One of the nation’s most accomplished and respected architects, Quinn enjoyed a career that spanned more than 45 years. He and co-founder David S. Evans, FAIA, launched Quinn Evans Architects in 1984, beginning as a two-person practice with offices in Washington, D.C., and Ann Arbor, Michigan. Their vision for a preservation-based practice, focusing on meticulous research, design authenticity, economic viability, and long-term sustainability, quickly met with success. Quinn Evans Architects soon earned high-profile historic preservation commissions including the Michigan State Capitol in Lansing, the Wayne County Courthouse in Michigan, and the Smithsonian Institution’s Arts and Industries building in Washington, DC. Today, the firm has grown to more than 140 employees and is nationally recognized for its work in the preservation field.
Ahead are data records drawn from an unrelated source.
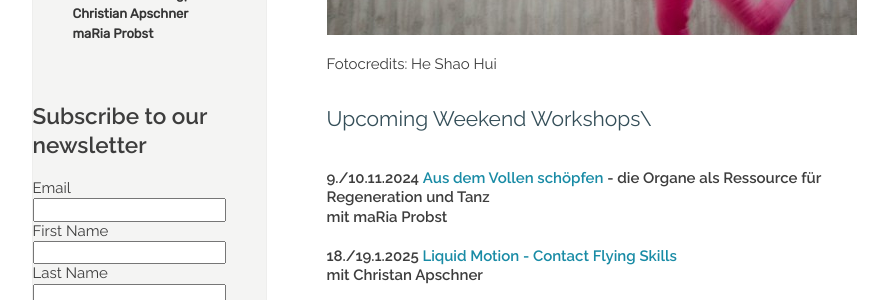
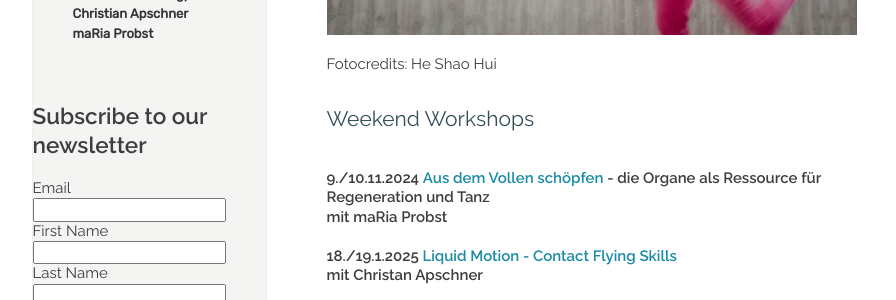
Before and after one commit to manulari/rollingpointat, a Jekyll site: the page built from _pages_en/en-workshops.md, in a window 1280 px wide and 900 px high, scrolled down 349 px. Shown: the part 154-454 px from the top of the window, without its empty margins (152-1048 px from the left). Built offline with Jekyll 4.4.1, drawn with Linux system fonts in a browser that asks for light colours; comment, search, counter and statistics services are not loaded.

Commit message:
Update page (en) “en-workshops”

```diff
--- a/_pages_en/en-workshops.md
+++ b/_pages_en/en-workshops.md
@@ -9,7 +9,8 @@ language: en
 
 Fotocredits: He Shao Hui
 
-## Upcoming Weekend Workshops\
+## Weekend Workshops
+
 \
 **9./10.11.2024 [Aus dem Vollen schöpfen](#organs) - die Organe als Ressource für Regeneration und Tanz**\
 **mit maRia Probst**\
```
Quinn studied architecture at the University of Michigan and subsequently spent two years with the Peace Corps in Barbados. He continued his academic career studying architecture in the Danish International Studies Program in Copenhagen, then returned to the University of Michigan to earn his master’s degree in architecture. In 1974, while working with the firm of Preservation Urban Design, Inc., he met another Michigan grad, David Evans. Both men held a passion for pursuing urban design and planning initiatives to aid in the revitalization of struggling downtowns, including Detroit. Quinn’s work in this area helped lead in part to the founding of the National Trust for Historic Preservation’s National Main Street program.
A hands-on professional who cared deeply about each project and client, Quinn played a leading role in many notable projects, including Frank Lloyd Wright’s Pope-Leighey house in Alexandria, Va.; the City Opera House in Traverse City, Mich.; the Wren Building at the College of William & Mary in Williamsburg, Va.; the Hill Auditorium at the University of Michigan; the Colorado State Capitol dome in Denver; the Academy Art Museum in Easton, Md.; the Milwaukee Federal Building and Old Courthouse; the Concert Hall at the John F. Kennedy Center for the Performing Arts in Washington, D.C.; the Peabody Conservatory of Music at Johns Hopkins University in Baltimore; and the Eisenhower Executive Office Building and the U.S. Treasury Building in Washington, D.C.
Quinn served as a peer reviewer for the U.S. General Services Administration’s Design Excellence Program, as a juror for state and national design awards programs, and on the Alumni Society Board of Governors for the University of Michigan’s Taubman College of Architecture and Urban Design. He received the Michigan Historic Preservation Network Lifetime Achievement Award. In recognition of his design accomplishments and decades of contributions to the profession, Quinn also earned the distinction of Fellow in the American Institute of Architects. In 2017, Mike Quinn and David Evans were honored by Quinn Evans Architects with the establishment of the Michael L. Quinn and David S. Evans Endowed Scholarship Fund at the University of Michigan.